- _Working data_
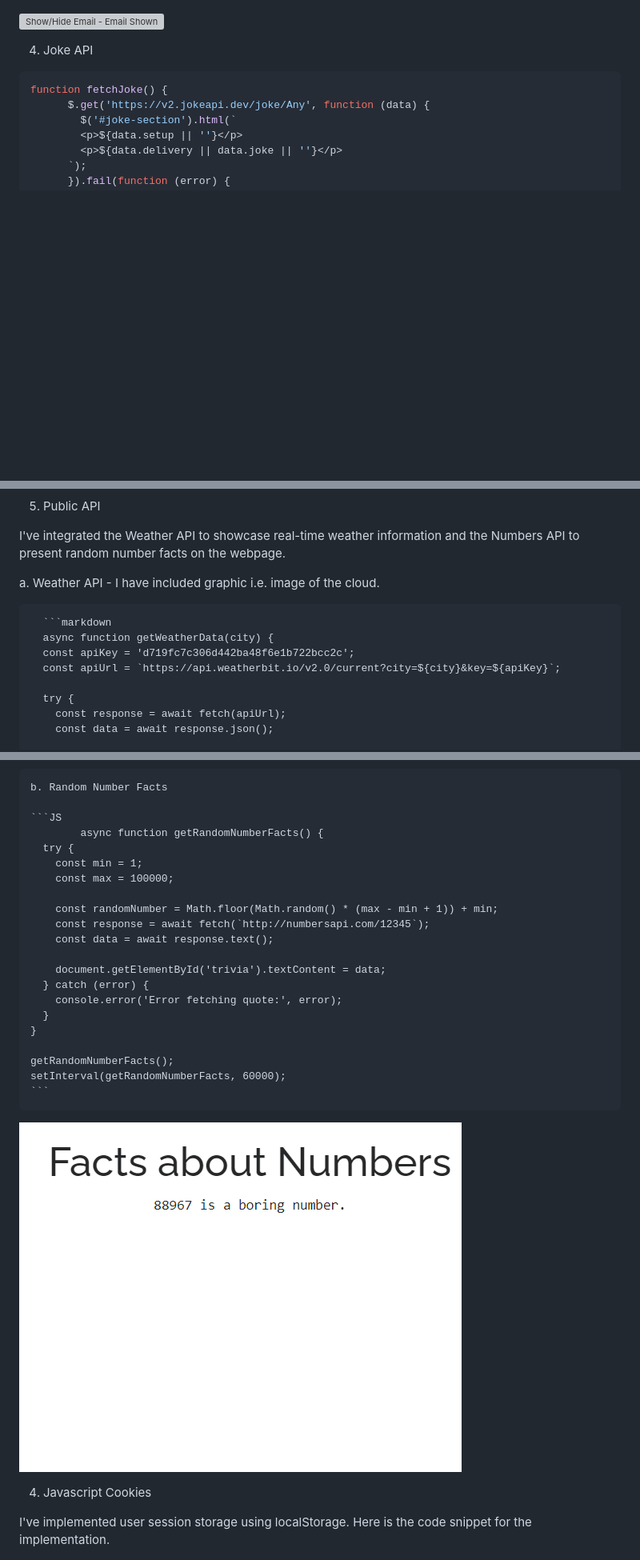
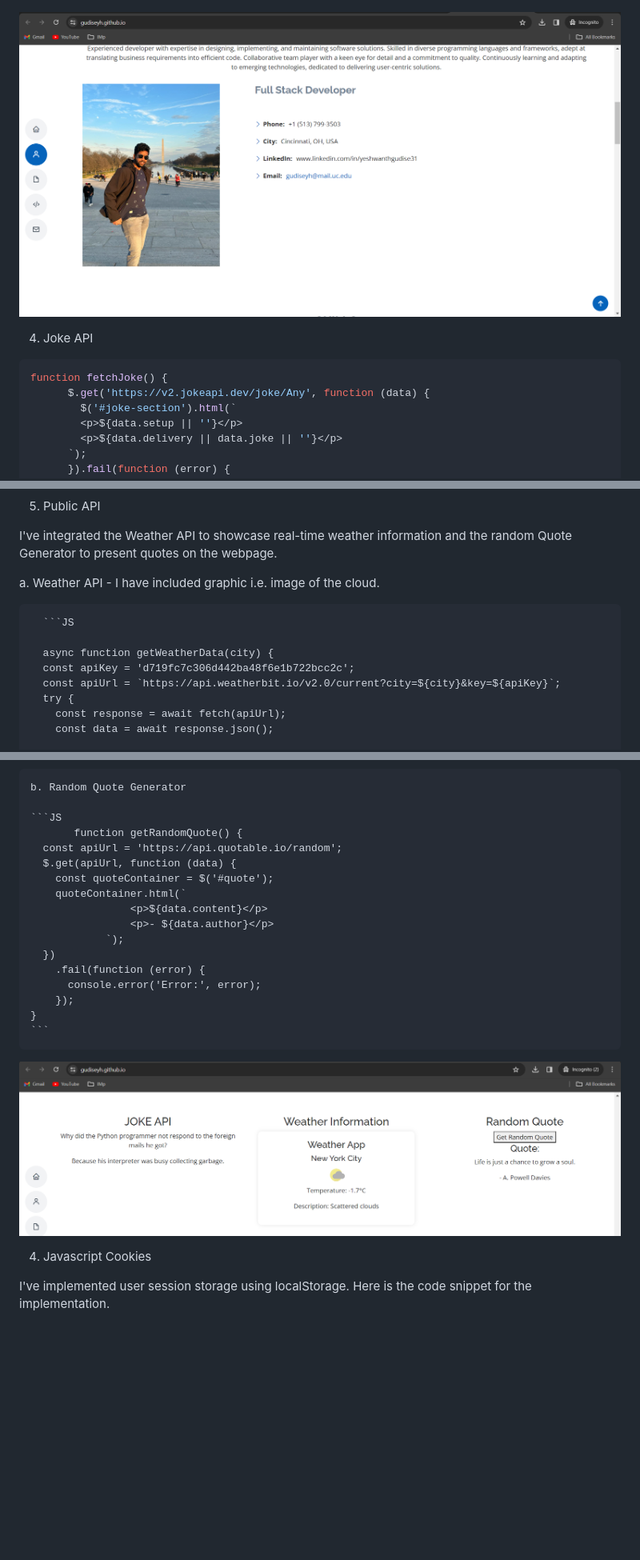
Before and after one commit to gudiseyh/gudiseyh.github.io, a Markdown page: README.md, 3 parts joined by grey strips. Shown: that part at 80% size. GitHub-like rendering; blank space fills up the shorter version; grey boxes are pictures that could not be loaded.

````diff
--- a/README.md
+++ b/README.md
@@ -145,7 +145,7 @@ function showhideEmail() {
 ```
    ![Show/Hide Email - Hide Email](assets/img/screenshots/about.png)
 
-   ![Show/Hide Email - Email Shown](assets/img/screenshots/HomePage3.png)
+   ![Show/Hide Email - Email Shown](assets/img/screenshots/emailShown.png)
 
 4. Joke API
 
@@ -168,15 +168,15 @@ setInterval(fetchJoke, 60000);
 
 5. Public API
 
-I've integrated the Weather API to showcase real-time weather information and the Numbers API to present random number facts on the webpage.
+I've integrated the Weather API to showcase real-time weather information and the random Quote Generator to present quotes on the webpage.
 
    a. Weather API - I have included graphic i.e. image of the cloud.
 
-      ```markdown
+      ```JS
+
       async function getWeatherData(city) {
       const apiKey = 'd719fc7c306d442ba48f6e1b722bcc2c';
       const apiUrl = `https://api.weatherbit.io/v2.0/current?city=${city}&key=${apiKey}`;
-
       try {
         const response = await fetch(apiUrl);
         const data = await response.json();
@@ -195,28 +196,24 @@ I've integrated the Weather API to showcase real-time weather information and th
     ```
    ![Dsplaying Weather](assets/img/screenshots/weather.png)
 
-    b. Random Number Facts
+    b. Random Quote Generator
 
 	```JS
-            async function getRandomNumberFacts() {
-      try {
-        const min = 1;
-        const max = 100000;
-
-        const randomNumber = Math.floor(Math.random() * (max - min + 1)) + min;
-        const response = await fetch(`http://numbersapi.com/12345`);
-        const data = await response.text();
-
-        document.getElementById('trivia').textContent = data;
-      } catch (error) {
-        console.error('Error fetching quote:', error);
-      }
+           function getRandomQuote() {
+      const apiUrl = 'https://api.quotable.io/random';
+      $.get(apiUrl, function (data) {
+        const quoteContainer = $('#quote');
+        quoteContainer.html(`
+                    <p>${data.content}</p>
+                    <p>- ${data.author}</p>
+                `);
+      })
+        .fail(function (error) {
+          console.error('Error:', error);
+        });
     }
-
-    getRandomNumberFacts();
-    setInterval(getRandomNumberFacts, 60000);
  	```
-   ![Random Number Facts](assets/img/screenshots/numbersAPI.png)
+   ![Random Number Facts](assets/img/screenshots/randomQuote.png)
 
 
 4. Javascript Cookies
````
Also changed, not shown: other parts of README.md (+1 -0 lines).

- _Required action_
Among the entries, how many lines carry "error"? Reply with a number and nothing else.

- _Written response_
4